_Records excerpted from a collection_
-- Opening Marker --

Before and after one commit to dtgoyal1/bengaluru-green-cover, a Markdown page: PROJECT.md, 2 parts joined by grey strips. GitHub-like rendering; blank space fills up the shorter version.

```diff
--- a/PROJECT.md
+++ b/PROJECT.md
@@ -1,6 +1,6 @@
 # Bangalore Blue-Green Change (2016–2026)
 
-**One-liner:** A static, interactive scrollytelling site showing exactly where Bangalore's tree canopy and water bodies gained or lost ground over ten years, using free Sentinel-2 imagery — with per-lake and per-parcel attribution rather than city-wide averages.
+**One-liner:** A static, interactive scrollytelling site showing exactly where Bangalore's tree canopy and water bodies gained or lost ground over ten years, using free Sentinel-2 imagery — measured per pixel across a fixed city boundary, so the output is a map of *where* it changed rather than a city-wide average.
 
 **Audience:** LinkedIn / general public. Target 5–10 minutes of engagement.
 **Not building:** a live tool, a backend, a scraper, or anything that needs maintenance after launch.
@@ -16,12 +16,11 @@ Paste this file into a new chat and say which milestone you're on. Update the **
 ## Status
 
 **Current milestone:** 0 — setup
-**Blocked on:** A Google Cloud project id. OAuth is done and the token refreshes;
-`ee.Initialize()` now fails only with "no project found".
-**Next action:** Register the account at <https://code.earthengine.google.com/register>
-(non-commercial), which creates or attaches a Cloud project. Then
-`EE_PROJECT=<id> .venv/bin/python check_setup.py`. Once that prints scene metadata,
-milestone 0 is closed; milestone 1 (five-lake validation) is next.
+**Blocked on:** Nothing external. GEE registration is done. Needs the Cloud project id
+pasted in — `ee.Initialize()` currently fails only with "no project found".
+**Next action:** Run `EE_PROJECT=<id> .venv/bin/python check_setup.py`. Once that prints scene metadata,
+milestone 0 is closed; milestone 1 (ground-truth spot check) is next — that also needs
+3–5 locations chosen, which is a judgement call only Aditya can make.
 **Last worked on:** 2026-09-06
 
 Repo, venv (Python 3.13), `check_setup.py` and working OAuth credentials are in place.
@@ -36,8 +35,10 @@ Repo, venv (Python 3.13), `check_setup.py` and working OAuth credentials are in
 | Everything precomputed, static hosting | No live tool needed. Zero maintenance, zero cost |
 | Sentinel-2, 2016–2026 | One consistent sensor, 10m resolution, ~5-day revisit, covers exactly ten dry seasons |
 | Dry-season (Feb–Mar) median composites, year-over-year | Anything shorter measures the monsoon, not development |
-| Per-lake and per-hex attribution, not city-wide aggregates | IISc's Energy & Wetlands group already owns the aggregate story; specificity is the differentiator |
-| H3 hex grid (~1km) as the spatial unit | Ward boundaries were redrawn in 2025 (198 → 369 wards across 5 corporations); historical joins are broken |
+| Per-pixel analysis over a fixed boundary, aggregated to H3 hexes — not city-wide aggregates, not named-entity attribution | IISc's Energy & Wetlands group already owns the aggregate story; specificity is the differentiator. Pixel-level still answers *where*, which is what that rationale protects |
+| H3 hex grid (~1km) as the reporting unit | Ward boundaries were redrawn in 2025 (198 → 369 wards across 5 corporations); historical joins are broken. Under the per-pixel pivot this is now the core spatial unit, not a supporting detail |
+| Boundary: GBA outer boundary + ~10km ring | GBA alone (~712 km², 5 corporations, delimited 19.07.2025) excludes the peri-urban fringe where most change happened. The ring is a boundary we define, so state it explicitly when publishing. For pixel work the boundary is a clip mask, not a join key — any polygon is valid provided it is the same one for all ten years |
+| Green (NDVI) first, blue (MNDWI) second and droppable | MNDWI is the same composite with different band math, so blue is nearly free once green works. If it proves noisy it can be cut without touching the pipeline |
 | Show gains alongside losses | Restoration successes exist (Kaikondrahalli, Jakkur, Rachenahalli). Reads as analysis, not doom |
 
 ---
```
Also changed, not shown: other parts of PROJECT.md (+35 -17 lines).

-- Closing Marker --

_About this task_
Write out all the records above again, exactly as they stand.

_Response to the exercise_
Before and after one commit to dtgoyal1/bengaluru-green-cover, a Markdown page: PROJECT.md, 2 parts joined by grey strips. GitHub-like rendering; blank space fills up the shorter version.

```diff
--- a/PROJECT.md
+++ b/PROJECT.md
@@ -1,6 +1,6 @@
 # Bangalore Blue-Green Change (2016–2026)
 
-**One-liner:** A static, interactive scrollytelling site showing exactly where Bangalore's tree canopy and water bodies gained or lost ground over ten years, using free Sentinel-2 imagery — with per-lake and per-parcel attribution rather than city-wide averages.
+**One-liner:** A static, interactive scrollytelling site showing exactly where Bangalore's tree canopy and water bodies gained or lost ground over ten years, using free Sentinel-2 imagery — measured per pixel across a fixed city boundary, so the output is a map of *where* it changed rather than a city-wide average.
 
 **Audience:** LinkedIn / general public. Target 5–10 minutes of engagement.
 **Not building:** a live tool, a backend, a scraper, or anything that needs maintenance after launch.
@@ -16,12 +16,11 @@ Paste this file into a new chat and say which milestone you're on. Update the **
 ## Status
 
 **Current milestone:** 0 — setup
-**Blocked on:** A Google Cloud project id. OAuth is done and the token refreshes;
-`ee.Initialize()` now fails only with "no project found".
-**Next action:** Register the account at <https://code.earthengine.google.com/register>
-(non-commercial), which creates or attaches a Cloud project. Then
-`EE_PROJECT=<id> .venv/bin/python check_setup.py`. Once that prints scene metadata,
-milestone 0 is closed; milestone 1 (five-lake validation) is next.
+**Blocked on:** Nothing external. GEE registration is done. Needs the Cloud project id
+pasted in — `ee.Initialize()` currently fails only with "no project found".
+**Next action:** Run `EE_PROJECT=<id> .venv/bin/python check_setup.py`. Once that prints scene metadata,
+milestone 0 is closed; milestone 1 (ground-truth spot check) is next — that also needs
+3–5 locations chosen, which is a judgement call only Aditya can make.
 **Last worked on:** 2026-09-06
 
 Repo, venv (Python 3.13), `check_setup.py` and working OAuth credentials are in place.
@@ -36,8 +35,10 @@ Repo, venv (Python 3.13), `check_setup.py` and working OAuth credentials are in
 | Everything precomputed, static hosting | No live tool needed. Zero maintenance, zero cost |
 | Sentinel-2, 2016–2026 | One consistent sensor, 10m resolution, ~5-day revisit, covers exactly ten dry seasons |
 | Dry-season (Feb–Mar) median composites, year-over-year | Anything shorter measures the monsoon, not development |
-| Per-lake and per-hex attribution, not city-wide aggregates | IISc's Energy & Wetlands group already owns the aggregate story; specificity is the differentiator |
-| H3 hex grid (~1km) as the spatial unit | Ward boundaries were redrawn in 2025 (198 → 369 wards across 5 corporations); historical joins are broken |
+| Per-pixel analysis over a fixed boundary, aggregated to H3 hexes — not city-wide aggregates, not named-entity attribution | IISc's Energy & Wetlands group already owns the aggregate story; specificity is the differentiator. Pixel-level still answers *where*, which is what that rationale protects |
+| H3 hex grid (~1km) as the reporting unit | Ward boundaries were redrawn in 2025 (198 → 369 wards across 5 corporations); historical joins are broken. Under the per-pixel pivot this is now the core spatial unit, not a supporting detail |
+| Boundary: GBA outer boundary + ~10km ring | GBA alone (~712 km², 5 corporations, delimited 19.07.2025) excludes the peri-urban fringe where most change happened. The ring is a boundary we define, so state it explicitly when publishing. For pixel work the boundary is a clip mask, not a join key — any polygon is valid provided it is the same one for all ten years |
+| Green (NDVI) first, blue (MNDWI) second and droppable | MNDWI is the same composite with different band math, so blue is nearly free once green works. If it proves noisy it can be cut without touching the pipeline |
 | Show gains alongside losses | Restoration successes exist (Kaikondrahalli, Jakkur, Rachenahalli). Reads as analysis, not doom |
 
 ---
```
Also changed, not shown: other parts of PROJECT.md (+35 -17 lines).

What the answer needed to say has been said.